Mary Wilson: She’s an equally talented singer as Florence Ballard, and the two girls were neighbors in the Brewster-Douglass Housing Projects of Detroit. They attended the same high school and performed together in singing competitions. When the manager of The Primes approached Ballard about joining his planned girl-group, he asked her if she knew any other singers she might recommend. She said she knew one girl. Mary Wilson. A fan favorite, Wilson stayed with The Supremes for their entire run, until 1977 when the band formally disbanded. After her music career slowed, she actively supported causes that mattered to her. She’s lectured across the United States with a series of talks called, “Dare to Dream,” and zealously urges her audiences to reach for their goals and overcome adversity. Good news for gay marriage. She seems about as likely a supporter of same-sex unions as the owner of a bed and breakfast.

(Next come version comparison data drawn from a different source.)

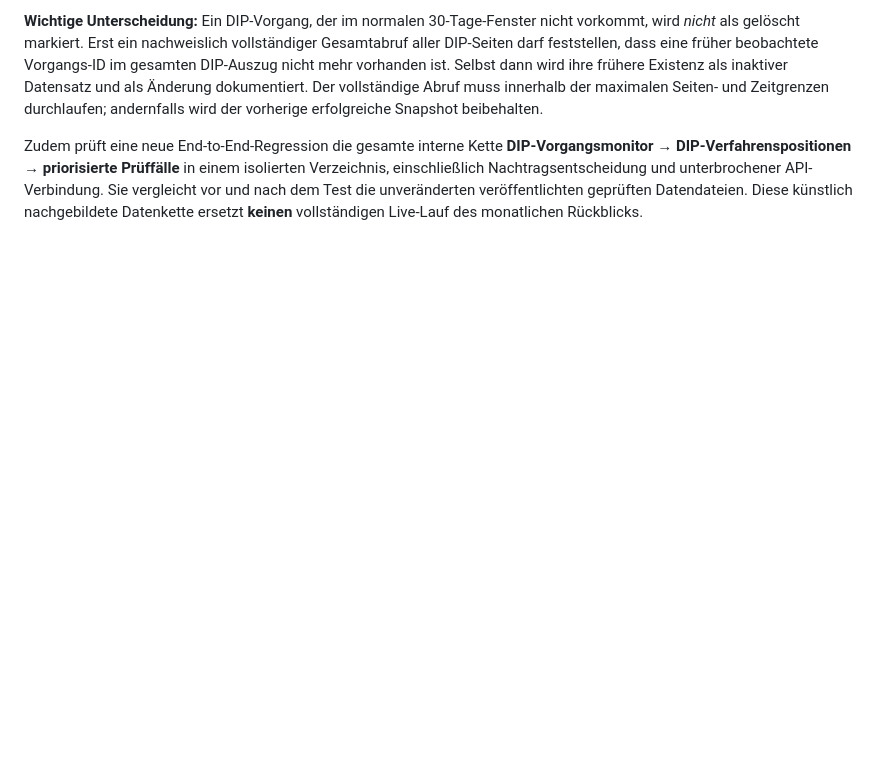
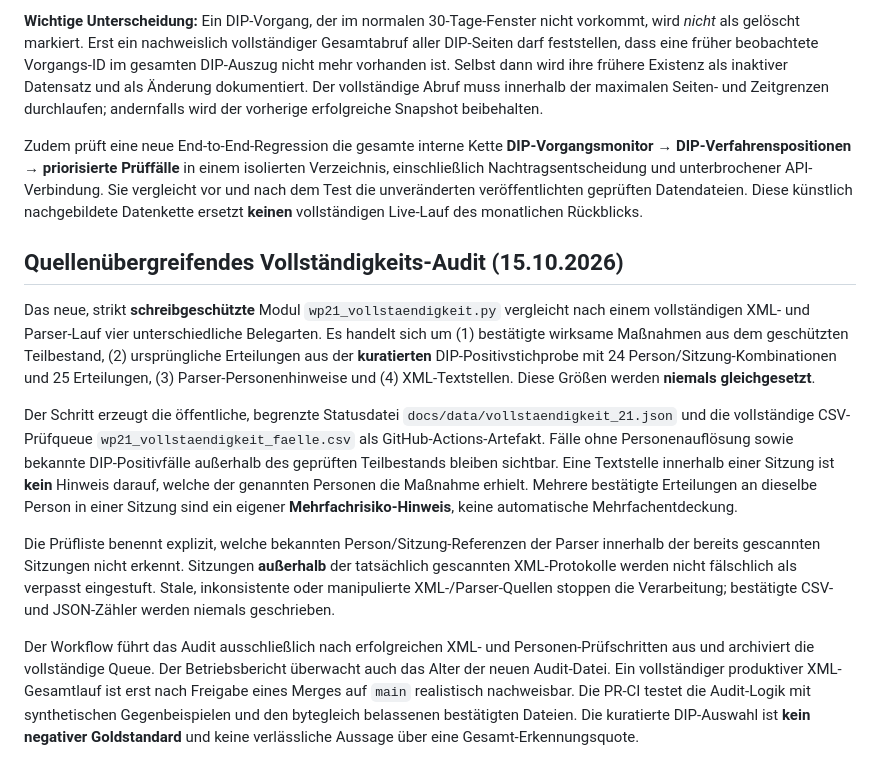
Before and after one commit to Erzkon/ordnungsrufe, a Markdown page: WP21.md, the part around the change. Rendered like a GitHub page; blank space fills up the shorter version.

Commit message:
Document conservative cross-source completeness audit and its limits

```diff
--- a/WP21.md
+++ b/WP21.md
@@ -460,3 +460,38 @@ Nachtragsentscheidung und unterbrochener API-Verbindung. Sie
 vergleicht vor und nach dem Test die unveränderten veröffentlichten
 geprüften Datendateien. Diese künstlich nachgebildete Datenkette
 ersetzt **keinen** vollständigen Live-Lauf des monatlichen Rückblicks.
+
+## Quellenübergreifendes Vollständigkeits-Audit (15.10.2026)
+
+Das neue, strikt **schreibgeschützte** Modul `wp21_vollstaendigkeit.py`
+vergleicht nach einem vollständigen XML- und Parser-Lauf vier unterschiedliche
+Belegarten. Es handelt sich um (1) bestätigte wirksame Maßnahmen aus dem
+geschützten Teilbestand, (2) ursprüngliche Erteilungen aus der **kuratierten**
+DIP-Positivstichprobe mit 24 Person/Sitzung-Kombinationen und 25 Erteilungen,
+(3) Parser-Personenhinweise und (4) XML-Textstellen. Diese Größen werden
+**niemals gleichgesetzt**.
+
+Der Schritt erzeugt die öffentliche, begrenzte Statusdatei
+`docs/data/vollstaendigkeit_21.json` und die vollständige CSV-Prüfqueue
+`wp21_vollstaendigkeit_faelle.csv` als GitHub-Actions-Artefakt. Fälle ohne
+Personenauflösung sowie bekannte DIP-Positivfälle außerhalb des geprüften
+Teilbestands bleiben sichtbar. Eine Textstelle innerhalb einer Sitzung ist
+**kein** Hinweis darauf, welche der genannten Personen die Maßnahme erhielt.
+Mehrere bestätigte Erteilungen an dieselbe Person in einer Sitzung sind ein
+eigener **Mehrfachrisiko-Hinweis**, keine automatische Mehrfachentdeckung.
+
+Die Prüfliste benennt explizit, welche bekannten Person/Sitzung-Referenzen
+der Parser innerhalb der bereits gescannten Sitzungen nicht erkennt.
+Sitzungen **außerhalb** der tatsächlich gescannten XML-Protokolle werden
+nicht fälschlich als verpasst eingestuft. Stale, inkonsistente oder
+manipulierte XML-/Parser-Quellen stoppen die Verarbeitung; bestätigte
+CSV- und JSON-Zähler werden niemals geschrieben.
+
+Der Workflow führt das Audit ausschließlich nach erfolgreichen XML- und
+Personen-Prüfschritten aus und archiviert die vollständige Queue. Der
+Betriebsbericht überwacht auch das Alter der neuen Audit-Datei. Ein
+vollständiger produktiver XML-Gesamtlauf ist erst nach Freigabe eines
+Merges auf `main` realistisch nachweisbar. Die PR-CI testet die Audit-Logik
+mit synthetischen Gegenbeispielen und den bytegleich belassenen bestätigten
+Dateien. Die kuratierte DIP-Auswahl ist **kein negativer Goldstandard** und
+keine verlässliche Aussage über eine Gesamt-Erkennungsquote.
```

Citing precedent from their song, “I Want A Guy,” Mary Wilson would suggest the lyrics urge one to consider these two cases from a more personal standpoint, and not to focus on the question of how the two cases affect the institution of marriage, rather how they affect the individual rights of the lovers.

I don’t need riches like diamond rings

As long as he loves me, that’s everything

As long as he holds me tight

As long as he treats me right

I’ll never let him out of my sight

I want a guy with a love that’s true

One that I can tell my troubles to

He’ll be my guy

And stay by my side
 I’d be so glad if I only had

A guy, a guy

Why can’t I have a guy?

The framers of the Constitution never included the phrase but everyone knows those seven words from the Declaration of Independence that describe three of the inalienable rights of every American citizen,“…Life, Liberty and the Pursuit of Happiness.” Considering same-sex marriage to be a natural extension of these three rights, Wilson would rule to overturn to DOMA and reject Prop 8 in favor of equal protection for all Americans under the Constitution. She’d cite “As long as he loves me, that’s everything,” as the key point of argument. What court gets to deny someone’s love?

With The Supremes split 1-1, it would come down to Diana Ross to render a final decision. That’s just how it has to play out. There’s no other way. If you know anything about Diana Ross, you know she’s a diva. Naturally, she’d insist she set the law of the land. Basically, she’d get to be Justice Kennedy, the Supreme Court judge who regularly breaks judicial deadlocks. I don’t know if Justice Kennedy thinks of himself as a diva, but let’s face it, he’s a legal diva.

Diana Ross: She was invited to join The Supremes by either Mary Wilson or the Temptations’ Paul Williams, depending on which biography you prefer. Diana Ross is by far the most famous member of the seminal girl group. After she left The Supremes she enjoyed a career as a movie star, a product pitch-woman and beloved fashion icon for countless drag queens. But don’t let her affinity for gay culture lead you to believe she’d automatically side in favor of same-sex marriage. Although her 1980 song “I’m Coming Out” is a popular gay anthem, she’s never embraced her position as a gay icon with the same verve as say, Cher. Which makes Diana Ross a rather difficult one to guess which way she’d rule. Mostly, just because It’s hard to understand the mind of a diva.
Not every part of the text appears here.